Monday, January 12, 2015

Preparing Workshop Bonang Batak / Batak yarn

A few days ago I was in Pangururan discussing ways of reviving Batak textiles with Regency officials. We talked in the restaurant. When we were finished negotiations, the woman who had accompanied the government team (Ibu Tetti Naibaho) shyly mentioned that she had met team Pulang Kampung at the Lake Toba Festival in 2013. She had been inspired by that meeting to plant some cottonseeds. The plants had grown and now she had some cotton that could be spun. There were weavers in her village, she said, and they were also willing to learn to spin.

Kapas Palembang in Ompu Erwin's village
At first I listened with half an ear, but suddenly the meaning of her words stopped me in my tracks. Spinning cotton? When we filmed Rangsa ni Tonun, cotton was so difficult to come by that we had to rely on the grace of Threads of Life in Bali to obtain some precious bolls from Flores or Timor. We only found one small bush of kapas Palembang in Sianjur Mulamula.
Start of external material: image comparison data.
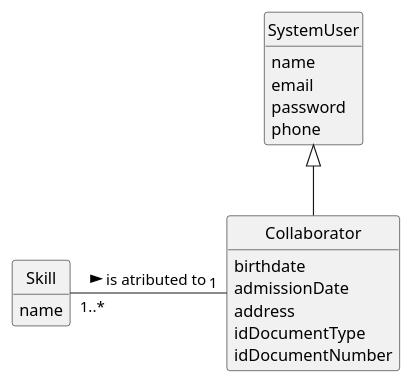
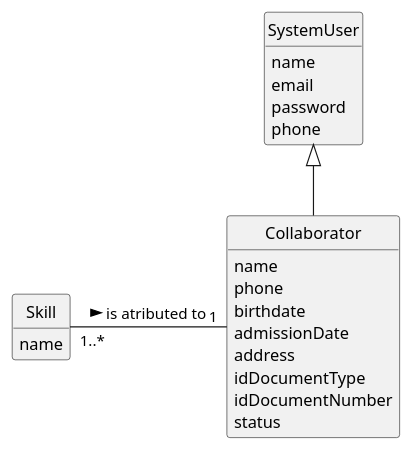
Before and after one commit to Departamento-de-Engenharia-Informatica/lei-24-s2-1do-g164: the diagram in docs/sprintB/us004/02.analysis/puml/us004-domain-model.puml, drawn with PlantUML. The commit also changed 15 other files, not shown here.

```diff
--- a/docs/sprintB/us004/02.analysis/puml/us004-domain-model.puml
+++ b/docs/sprintB/us004/02.analysis/puml/us004-domain-model.puml
@@ -1,37 +1,40 @@
 @startuml
 skinparam monochrome true
 skinparam packageStyle rectangle
 skinparam shadowing false
 
 'left to right direction
 
 skinparam classAttributeIconSize 0
 
 hide circle
 hide methods
 
 class SystemUser {
     name
     email
     password
     phone
 
 }
 
 
 class Collaborator {
-    birthdate
-    admissionDate
-    address
-    idDocumentType
-    idDocumentNumber
+   name
+      phone
+      birthdate
+      admissionDate
+      address
+      idDocumentType
+      idDocumentNumber
+      status
 }
 
 class Skill {
     name
 }
 
 
 Skill "1..*" - "1" Collaborator: is atributed to >
 SystemUser <|-- Collaborator
 @enduml
```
Cotton spinning and cotton cultivation both ceased in the Batak area almost a century ago.

1925. I grabbed this picture from Facebook where it had no reference.
However, it is clearly Toba Batak.
Where there is cotton, there is opportunity.  Since Nashir and I met Ompu Erwin in 2013 in the context of filming Rangsa ni Tonun, we have stressed again and again the need to run a workshop. We have lived in dread that we would lose Ompu Erwin before she had a chance to share what she knows and spinning in the Batak area would be extinct forever. Again and again we have advised interested people, including government people, that we need to make a workshop with Ompu Erwin so that she can pass on her unique skill. Until now, we have had neither the means nor the opportunity and support to make this workshop happen.

Ompu Erwin spinning
Just this past week, I have been writing a series of proposals for reviving the Batak weaving arts. A spinning workshop was one of the proposals. Would it be selected? Would it be of interest? Would the idea be supported? Two years have passed. How long will it take before we find support for this workshop? And now, suddenly, there is cotton.

The other thing that Ibu Tetti said that stopped me in my tracks was that there are weavers in her village who want to learn how to spin! I recognize that this news is as remarkable as her news about the cotton. I have always said that ‘semangat’, the energy that comes from enthusiasm, is our most important asset. Without it we can do nothing. With it, even when no other resources are available, we can move mountains and change the world. So far, during this journey, I have only met weavers who express fatigue. They haven’t wanted to do anything extra. Finishing their textile on time for the next market is all they can or want to manage. It has been depressing to be the recipient of this kind of news, over and over again. But suddenly, this week, I had Ibu Tetti in front of me with her irrepressible shy smile and bright eyes, softly sharing her two pieces of earthshaking news.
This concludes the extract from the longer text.